**THE PROBLEM**
Retype the data below, every word of it, exactly.

**DATASET EXTRACT**
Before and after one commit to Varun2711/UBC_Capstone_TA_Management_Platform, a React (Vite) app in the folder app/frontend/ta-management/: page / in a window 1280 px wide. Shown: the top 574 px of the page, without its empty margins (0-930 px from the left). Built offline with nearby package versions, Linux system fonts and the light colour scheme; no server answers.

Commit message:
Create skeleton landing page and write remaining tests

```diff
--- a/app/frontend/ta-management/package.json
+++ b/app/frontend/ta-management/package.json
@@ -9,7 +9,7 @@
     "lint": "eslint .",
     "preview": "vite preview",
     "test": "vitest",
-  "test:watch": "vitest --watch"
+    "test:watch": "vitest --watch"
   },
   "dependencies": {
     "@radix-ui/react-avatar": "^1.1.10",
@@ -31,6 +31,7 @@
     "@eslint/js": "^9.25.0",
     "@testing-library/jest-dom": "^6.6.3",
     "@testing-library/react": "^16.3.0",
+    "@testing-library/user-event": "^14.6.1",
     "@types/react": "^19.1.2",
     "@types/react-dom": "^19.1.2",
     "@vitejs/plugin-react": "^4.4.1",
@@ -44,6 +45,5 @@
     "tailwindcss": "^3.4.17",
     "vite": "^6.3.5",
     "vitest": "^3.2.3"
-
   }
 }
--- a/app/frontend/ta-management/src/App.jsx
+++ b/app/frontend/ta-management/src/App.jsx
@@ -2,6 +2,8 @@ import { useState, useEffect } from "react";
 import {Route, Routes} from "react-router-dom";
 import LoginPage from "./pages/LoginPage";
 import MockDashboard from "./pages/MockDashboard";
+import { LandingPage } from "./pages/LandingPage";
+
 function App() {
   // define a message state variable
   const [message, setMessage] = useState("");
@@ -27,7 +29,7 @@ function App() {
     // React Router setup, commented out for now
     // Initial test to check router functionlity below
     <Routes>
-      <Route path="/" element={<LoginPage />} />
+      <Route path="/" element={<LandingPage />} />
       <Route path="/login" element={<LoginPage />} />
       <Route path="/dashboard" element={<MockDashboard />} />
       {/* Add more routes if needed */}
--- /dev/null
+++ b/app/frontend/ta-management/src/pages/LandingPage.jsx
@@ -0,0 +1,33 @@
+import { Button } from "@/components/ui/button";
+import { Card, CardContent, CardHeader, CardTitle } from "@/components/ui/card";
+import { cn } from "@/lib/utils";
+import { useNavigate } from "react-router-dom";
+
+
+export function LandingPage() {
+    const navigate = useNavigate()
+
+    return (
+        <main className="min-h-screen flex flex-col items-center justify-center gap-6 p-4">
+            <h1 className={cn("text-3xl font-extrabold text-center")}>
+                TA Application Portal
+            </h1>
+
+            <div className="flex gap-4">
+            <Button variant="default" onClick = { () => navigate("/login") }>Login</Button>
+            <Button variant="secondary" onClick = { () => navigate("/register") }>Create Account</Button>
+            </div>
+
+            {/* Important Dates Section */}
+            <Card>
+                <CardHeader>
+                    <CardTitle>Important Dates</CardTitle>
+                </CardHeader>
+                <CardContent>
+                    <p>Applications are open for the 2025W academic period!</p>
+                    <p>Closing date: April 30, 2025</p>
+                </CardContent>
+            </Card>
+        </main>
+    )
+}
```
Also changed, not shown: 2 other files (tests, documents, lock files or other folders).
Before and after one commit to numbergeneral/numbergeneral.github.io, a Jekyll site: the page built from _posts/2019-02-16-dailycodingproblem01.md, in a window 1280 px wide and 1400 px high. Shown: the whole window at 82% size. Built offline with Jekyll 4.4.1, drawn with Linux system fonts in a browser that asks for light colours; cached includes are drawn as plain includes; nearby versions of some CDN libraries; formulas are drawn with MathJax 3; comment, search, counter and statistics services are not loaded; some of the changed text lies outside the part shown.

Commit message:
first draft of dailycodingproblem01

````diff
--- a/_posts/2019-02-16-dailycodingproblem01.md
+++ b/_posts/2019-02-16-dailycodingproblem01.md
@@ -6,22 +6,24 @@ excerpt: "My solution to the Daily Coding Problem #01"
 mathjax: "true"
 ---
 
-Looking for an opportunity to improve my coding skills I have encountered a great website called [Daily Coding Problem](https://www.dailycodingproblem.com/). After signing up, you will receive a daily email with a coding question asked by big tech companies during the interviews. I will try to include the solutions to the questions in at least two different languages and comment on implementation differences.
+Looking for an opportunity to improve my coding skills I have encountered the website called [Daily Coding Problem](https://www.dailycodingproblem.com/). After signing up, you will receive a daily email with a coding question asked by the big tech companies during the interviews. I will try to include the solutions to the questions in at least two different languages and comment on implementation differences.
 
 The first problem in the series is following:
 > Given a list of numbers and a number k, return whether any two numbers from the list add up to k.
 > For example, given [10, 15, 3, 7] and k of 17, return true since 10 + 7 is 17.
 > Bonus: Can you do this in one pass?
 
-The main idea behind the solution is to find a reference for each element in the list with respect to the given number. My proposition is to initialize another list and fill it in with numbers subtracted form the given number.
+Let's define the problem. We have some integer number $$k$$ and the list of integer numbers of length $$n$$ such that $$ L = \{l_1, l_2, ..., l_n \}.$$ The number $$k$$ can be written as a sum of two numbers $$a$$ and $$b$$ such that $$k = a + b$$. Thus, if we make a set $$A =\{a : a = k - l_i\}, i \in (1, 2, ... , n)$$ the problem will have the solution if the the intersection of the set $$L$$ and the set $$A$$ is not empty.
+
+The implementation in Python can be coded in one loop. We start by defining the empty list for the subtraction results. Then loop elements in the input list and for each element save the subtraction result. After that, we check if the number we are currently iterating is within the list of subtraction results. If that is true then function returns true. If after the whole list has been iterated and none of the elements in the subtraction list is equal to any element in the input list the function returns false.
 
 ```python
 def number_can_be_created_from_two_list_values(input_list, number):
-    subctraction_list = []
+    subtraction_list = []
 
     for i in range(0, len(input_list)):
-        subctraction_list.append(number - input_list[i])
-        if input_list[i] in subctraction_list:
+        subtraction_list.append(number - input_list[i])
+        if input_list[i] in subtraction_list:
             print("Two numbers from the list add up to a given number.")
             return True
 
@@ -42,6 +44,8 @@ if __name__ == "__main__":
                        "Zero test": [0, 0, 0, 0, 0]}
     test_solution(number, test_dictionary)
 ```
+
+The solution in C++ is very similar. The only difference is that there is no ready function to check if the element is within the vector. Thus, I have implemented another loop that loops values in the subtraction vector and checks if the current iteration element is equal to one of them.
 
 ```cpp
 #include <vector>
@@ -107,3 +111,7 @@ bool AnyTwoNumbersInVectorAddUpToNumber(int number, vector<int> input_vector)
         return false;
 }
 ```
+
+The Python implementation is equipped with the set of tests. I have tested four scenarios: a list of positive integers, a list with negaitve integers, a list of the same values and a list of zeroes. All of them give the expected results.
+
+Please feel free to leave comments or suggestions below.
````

**TASK RESULT**
Before and after one commit to Varun2711/UBC_Capstone_TA_Management_Platform, a React (Vite) app in the folder app/frontend/ta-management/: page / in a window 1280 px wide. Shown: the top 574 px of the page, without its empty margins (0-930 px from the left). Built offline with nearby package versions, Linux system fonts and the light colour scheme; no server answers.

Commit message:
Create skeleton landing page and write remaining tests

```diff
--- a/app/frontend/ta-management/package.json
+++ b/app/frontend/ta-management/package.json
@@ -9,7 +9,7 @@
     "lint": "eslint .",
     "preview": "vite preview",
     "test": "vitest",
-  "test:watch": "vitest --watch"
+    "test:watch": "vitest --watch"
   },
   "dependencies": {
     "@radix-ui/react-avatar": "^1.1.10",
@@ -31,6 +31,7 @@
     "@eslint/js": "^9.25.0",
     "@testing-library/jest-dom": "^6.6.3",
     "@testing-library/react": "^16.3.0",
+    "@testing-library/user-event": "^14.6.1",
     "@types/react": "^19.1.2",
     "@types/react-dom": "^19.1.2",
     "@vitejs/plugin-react": "^4.4.1",
@@ -44,6 +45,5 @@
     "tailwindcss": "^3.4.17",
     "vite": "^6.3.5",
     "vitest": "^3.2.3"
-
   }
 }
--- a/app/frontend/ta-management/src/App.jsx
+++ b/app/frontend/ta-management/src/App.jsx
@@ -2,6 +2,8 @@ import { useState, useEffect } from "react";
 import {Route, Routes} from "react-router-dom";
 import LoginPage from "./pages/LoginPage";
 import MockDashboard from "./pages/MockDashboard";
+import { LandingPage } from "./pages/LandingPage";
+
 function App() {
   // define a message state variable
   const [message, setMessage] = useState("");
@@ -27,7 +29,7 @@ function App() {
     // React Router setup, commented out for now
     // Initial test to check router functionlity below
     <Routes>
-      <Route path="/" element={<LoginPage />} />
+      <Route path="/" element={<LandingPage />} />
       <Route path="/login" element={<LoginPage />} />
       <Route path="/dashboard" element={<MockDashboard />} />
       {/* Add more routes if needed */}
--- /dev/null
+++ b/app/frontend/ta-management/src/pages/LandingPage.jsx
@@ -0,0 +1,33 @@
+import { Button } from "@/components/ui/button";
+import { Card, CardContent, CardHeader, CardTitle } from "@/components/ui/card";
+import { cn } from "@/lib/utils";
+import { useNavigate } from "react-router-dom";
+
+
+export function LandingPage() {
+    const navigate = useNavigate()
+
+    return (
+        <main className="min-h-screen flex flex-col items-center justify-center gap-6 p-4">
+            <h1 className={cn("text-3xl font-extrabold text-center")}>
+                TA Application Portal
+            </h1>
+
+            <div className="flex gap-4">
+            <Button variant="default" onClick = { () => navigate("/login") }>Login</Button>
+            <Button variant="secondary" onClick = { () => navigate("/register") }>Create Account</Button>
+            </div>
+
+            {/* Important Dates Section */}
+            <Card>
+                <CardHeader>
+                    <CardTitle>Important Dates</CardTitle>
+                </CardHeader>
+                <CardContent>
+                    <p>Applications are open for the 2025W academic period!</p>
+                    <p>Closing date: April 30, 2025</p>
+                </CardContent>
+            </Card>
+        </main>
+    )
+}
```
Also changed, not shown: 2 other files (tests, documents, lock files or other folders).
Before and after one commit to numbergeneral/numbergeneral.github.io, a Jekyll site: the page built from _posts/2019-02-16-dailycodingproblem01.md, in a window 1280 px wide and 1400 px high. Shown: the whole window at 82% size. Built offline with Jekyll 4.4.1, drawn with Linux system fonts in a browser that asks for light colours; cached includes are drawn as plain includes; nearby versions of some CDN libraries; formulas are drawn with MathJax 3; comment, search, counter and statistics services are not loaded; some of the changed text lies outside the part shown.

Commit message:
first draft of dailycodingproblem01

````diff
--- a/_posts/2019-02-16-dailycodingproblem01.md
+++ b/_posts/2019-02-16-dailycodingproblem01.md
@@ -6,22 +6,24 @@ excerpt: "My solution to the Daily Coding Problem #01"
 mathjax: "true"
 ---
 
-Looking for an opportunity to improve my coding skills I have encountered a great website called [Daily Coding Problem](https://www.dailycodingproblem.com/). After signing up, you will receive a daily email with a coding question asked by big tech companies during the interviews. I will try to include the solutions to the questions in at least two different languages and comment on implementation differences.
+Looking for an opportunity to improve my coding skills I have encountered the website called [Daily Coding Problem](https://www.dailycodingproblem.com/). After signing up, you will receive a daily email with a coding question asked by the big tech companies during the interviews. I will try to include the solutions to the questions in at least two different languages and comment on implementation differences.
 
 The first problem in the series is following:
 > Given a list of numbers and a number k, return whether any two numbers from the list add up to k.
 > For example, given [10, 15, 3, 7] and k of 17, return true since 10 + 7 is 17.
 > Bonus: Can you do this in one pass?
 
-The main idea behind the solution is to find a reference for each element in the list with respect to the given number. My proposition is to initialize another list and fill it in with numbers subtracted form the given number.
+Let's define the problem. We have some integer number $$k$$ and the list of integer numbers of length $$n$$ such that $$ L = \{l_1, l_2, ..., l_n \}.$$ The number $$k$$ can be written as a sum of two numbers $$a$$ and $$b$$ such that $$k = a + b$$. Thus, if we make a set $$A =\{a : a = k - l_i\}, i \in (1, 2, ... , n)$$ the problem will have the solution if the the intersection of the set $$L$$ and the set $$A$$ is not empty.
+
+The implementation in Python can be coded in one loop. We start by defining the empty list for the subtraction results. Then loop elements in the input list and for each element save the subtraction result. After that, we check if the number we are currently iterating is within the list of subtraction results. If that is true then function returns true. If after the whole list has been iterated and none of the elements in the subtraction list is equal to any element in the input list the function returns false.
 
 ```python
 def number_can_be_created_from_two_list_values(input_list, number):
-    subctraction_list = []
+    subtraction_list = []
 
     for i in range(0, len(input_list)):
-        subctraction_list.append(number - input_list[i])
-        if input_list[i] in subctraction_list:
+        subtraction_list.append(number - input_list[i])
+        if input_list[i] in subtraction_list:
             print("Two numbers from the list add up to a given number.")
             return True
 
@@ -42,6 +44,8 @@ if __name__ == "__main__":
                        "Zero test": [0, 0, 0, 0, 0]}
     test_solution(number, test_dictionary)
 ```
+
+The solution in C++ is very similar. The only difference is that there is no ready function to check if the element is within the vector. Thus, I have implemented another loop that loops values in the subtraction vector and checks if the current iteration element is equal to one of them.
 
 ```cpp
 #include <vector>
@@ -107,3 +111,7 @@ bool AnyTwoNumbersInVectorAddUpToNumber(int number, vector<int> input_vector)
         return false;
 }
 ```
+
+The Python implementation is equipped with the set of tests. I have tested four scenarios: a list of positive integers, a list with negaitve integers, a list of the same values and a list of zeroes. All of them give the expected results.
+
+Please feel free to leave comments or suggestions below.
````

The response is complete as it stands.